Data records
=-=-=
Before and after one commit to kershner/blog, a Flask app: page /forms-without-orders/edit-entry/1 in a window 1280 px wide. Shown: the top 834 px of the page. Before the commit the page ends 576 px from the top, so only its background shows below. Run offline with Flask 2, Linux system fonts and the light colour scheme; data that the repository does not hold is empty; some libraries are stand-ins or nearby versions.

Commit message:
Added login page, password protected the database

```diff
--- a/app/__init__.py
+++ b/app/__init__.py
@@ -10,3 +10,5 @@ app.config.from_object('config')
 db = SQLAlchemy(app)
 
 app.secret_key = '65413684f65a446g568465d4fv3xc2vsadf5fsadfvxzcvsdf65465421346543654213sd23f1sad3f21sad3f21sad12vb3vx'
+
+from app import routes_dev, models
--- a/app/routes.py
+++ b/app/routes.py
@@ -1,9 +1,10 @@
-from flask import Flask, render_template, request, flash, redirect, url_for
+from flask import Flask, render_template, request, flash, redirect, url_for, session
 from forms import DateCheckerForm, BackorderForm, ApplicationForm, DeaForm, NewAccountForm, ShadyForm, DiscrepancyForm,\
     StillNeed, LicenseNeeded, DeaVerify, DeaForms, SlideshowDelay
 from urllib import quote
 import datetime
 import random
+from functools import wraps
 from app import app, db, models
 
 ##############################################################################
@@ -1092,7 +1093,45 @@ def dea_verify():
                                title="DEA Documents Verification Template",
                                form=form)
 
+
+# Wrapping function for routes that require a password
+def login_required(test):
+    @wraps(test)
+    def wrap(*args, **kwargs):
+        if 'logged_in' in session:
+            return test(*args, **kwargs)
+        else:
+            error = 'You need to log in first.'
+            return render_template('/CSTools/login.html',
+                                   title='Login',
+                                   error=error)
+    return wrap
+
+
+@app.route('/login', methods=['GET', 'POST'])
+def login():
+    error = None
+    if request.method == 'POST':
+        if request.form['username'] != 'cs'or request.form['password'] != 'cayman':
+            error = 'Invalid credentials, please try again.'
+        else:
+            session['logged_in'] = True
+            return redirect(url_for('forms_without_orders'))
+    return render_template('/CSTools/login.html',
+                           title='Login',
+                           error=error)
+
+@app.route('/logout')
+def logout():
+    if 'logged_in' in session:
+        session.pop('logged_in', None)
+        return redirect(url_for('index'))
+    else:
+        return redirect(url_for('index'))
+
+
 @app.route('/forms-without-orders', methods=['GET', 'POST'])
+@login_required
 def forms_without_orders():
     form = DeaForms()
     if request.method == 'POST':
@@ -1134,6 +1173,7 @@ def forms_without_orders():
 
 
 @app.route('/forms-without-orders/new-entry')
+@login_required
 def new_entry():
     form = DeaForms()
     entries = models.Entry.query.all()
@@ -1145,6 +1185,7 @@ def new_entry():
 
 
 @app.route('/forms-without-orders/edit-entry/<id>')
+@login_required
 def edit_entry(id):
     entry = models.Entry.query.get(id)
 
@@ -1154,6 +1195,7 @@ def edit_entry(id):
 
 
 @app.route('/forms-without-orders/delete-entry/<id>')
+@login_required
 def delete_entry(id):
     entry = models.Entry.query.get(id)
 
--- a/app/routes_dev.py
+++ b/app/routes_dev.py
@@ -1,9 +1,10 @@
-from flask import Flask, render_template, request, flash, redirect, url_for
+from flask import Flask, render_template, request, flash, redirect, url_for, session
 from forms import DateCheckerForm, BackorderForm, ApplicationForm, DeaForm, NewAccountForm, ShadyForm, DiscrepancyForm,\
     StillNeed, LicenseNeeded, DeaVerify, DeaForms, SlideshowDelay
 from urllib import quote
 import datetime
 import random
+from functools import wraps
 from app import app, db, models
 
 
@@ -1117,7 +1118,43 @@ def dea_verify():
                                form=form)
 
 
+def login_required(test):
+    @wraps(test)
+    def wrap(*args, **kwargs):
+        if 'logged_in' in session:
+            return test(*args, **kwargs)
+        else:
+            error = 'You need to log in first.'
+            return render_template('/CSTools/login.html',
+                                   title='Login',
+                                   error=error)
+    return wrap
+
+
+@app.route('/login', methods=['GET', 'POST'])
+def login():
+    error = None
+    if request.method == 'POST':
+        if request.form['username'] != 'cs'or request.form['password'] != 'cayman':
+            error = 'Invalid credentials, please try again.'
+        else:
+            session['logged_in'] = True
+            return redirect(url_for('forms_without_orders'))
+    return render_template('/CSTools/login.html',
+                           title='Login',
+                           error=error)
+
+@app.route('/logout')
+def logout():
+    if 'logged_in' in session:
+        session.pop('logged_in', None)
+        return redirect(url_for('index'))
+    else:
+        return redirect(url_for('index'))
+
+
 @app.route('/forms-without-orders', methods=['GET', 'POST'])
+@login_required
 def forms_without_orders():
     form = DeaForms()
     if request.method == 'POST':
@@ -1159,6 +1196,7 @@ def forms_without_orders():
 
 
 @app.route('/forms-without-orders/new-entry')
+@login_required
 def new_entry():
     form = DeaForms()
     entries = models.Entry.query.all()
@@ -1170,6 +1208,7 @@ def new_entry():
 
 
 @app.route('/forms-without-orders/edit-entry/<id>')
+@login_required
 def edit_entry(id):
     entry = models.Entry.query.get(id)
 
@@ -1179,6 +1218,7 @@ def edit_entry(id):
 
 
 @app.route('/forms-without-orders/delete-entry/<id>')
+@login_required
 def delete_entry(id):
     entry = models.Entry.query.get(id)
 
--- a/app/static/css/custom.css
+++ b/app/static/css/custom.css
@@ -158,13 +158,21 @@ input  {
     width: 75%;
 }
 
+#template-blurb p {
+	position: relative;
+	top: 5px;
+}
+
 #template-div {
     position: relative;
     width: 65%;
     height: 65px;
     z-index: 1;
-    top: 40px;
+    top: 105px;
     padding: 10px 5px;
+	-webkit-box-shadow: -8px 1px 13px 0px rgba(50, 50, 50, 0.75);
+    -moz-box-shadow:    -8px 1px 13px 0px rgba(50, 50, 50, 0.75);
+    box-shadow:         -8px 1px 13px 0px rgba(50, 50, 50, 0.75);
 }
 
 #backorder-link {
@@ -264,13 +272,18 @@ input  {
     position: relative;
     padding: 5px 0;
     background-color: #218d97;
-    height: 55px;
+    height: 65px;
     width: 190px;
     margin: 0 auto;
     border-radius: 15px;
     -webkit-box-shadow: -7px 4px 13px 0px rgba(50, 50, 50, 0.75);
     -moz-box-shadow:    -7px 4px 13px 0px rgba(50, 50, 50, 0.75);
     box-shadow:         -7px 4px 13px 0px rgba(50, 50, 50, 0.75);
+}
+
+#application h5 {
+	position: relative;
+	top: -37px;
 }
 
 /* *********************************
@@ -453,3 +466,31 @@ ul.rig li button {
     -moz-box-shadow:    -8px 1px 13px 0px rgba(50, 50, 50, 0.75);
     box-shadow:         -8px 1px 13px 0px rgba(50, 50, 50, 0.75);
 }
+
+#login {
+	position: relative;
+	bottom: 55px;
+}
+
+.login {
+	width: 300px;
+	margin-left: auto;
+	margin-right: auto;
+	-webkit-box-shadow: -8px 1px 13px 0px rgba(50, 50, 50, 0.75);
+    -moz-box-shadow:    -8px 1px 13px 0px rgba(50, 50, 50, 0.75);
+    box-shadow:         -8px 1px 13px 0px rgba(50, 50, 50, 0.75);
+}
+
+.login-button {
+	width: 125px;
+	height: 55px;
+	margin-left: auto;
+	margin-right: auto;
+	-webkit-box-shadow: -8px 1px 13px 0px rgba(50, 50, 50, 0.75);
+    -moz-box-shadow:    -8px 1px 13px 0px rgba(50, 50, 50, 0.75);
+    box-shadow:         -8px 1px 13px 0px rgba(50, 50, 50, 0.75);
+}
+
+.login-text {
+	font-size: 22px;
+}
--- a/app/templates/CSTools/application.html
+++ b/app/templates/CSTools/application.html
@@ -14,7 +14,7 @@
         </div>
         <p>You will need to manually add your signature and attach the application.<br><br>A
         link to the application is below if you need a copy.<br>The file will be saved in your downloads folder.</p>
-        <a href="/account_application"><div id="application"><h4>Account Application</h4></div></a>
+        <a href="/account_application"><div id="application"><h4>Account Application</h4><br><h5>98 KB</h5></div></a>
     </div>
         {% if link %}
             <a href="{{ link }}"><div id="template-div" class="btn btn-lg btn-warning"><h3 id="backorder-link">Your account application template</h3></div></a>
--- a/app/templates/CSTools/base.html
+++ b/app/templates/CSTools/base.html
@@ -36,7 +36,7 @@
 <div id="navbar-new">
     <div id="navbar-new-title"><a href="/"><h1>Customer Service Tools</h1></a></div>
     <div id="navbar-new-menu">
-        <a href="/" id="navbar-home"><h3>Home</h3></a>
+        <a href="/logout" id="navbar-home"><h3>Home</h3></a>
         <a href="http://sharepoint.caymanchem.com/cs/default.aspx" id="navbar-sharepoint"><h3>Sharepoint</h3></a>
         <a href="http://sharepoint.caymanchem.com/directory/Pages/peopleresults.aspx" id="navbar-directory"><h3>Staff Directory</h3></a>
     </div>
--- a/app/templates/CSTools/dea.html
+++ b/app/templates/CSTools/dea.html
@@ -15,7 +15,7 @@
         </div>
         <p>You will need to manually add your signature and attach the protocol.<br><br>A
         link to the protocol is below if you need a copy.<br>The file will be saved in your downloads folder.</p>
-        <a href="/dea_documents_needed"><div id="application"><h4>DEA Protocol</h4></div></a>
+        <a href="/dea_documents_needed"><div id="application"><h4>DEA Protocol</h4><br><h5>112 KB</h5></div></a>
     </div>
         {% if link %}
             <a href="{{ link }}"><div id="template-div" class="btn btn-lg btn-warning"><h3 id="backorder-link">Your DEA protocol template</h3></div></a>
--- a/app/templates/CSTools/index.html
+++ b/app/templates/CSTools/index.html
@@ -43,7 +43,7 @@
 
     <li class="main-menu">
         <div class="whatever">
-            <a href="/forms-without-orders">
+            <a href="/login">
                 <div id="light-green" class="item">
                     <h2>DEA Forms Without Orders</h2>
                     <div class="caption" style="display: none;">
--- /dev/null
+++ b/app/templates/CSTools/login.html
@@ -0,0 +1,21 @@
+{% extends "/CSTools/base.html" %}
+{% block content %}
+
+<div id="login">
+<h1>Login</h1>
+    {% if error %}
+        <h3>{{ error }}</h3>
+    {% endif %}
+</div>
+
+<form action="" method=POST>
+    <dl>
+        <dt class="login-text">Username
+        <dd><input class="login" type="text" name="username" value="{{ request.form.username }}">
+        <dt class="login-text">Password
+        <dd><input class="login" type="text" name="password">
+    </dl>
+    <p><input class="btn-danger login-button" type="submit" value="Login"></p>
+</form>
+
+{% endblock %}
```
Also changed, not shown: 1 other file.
=-=-=
To do:
For the word "button", show every line of the entries that holds it.

Solution:
@@ -453,3 +466,31 @@ ul.rig li button {
+.login-button {
+    <p><input class="btn-danger login-button" type="submit" value="Login"></p>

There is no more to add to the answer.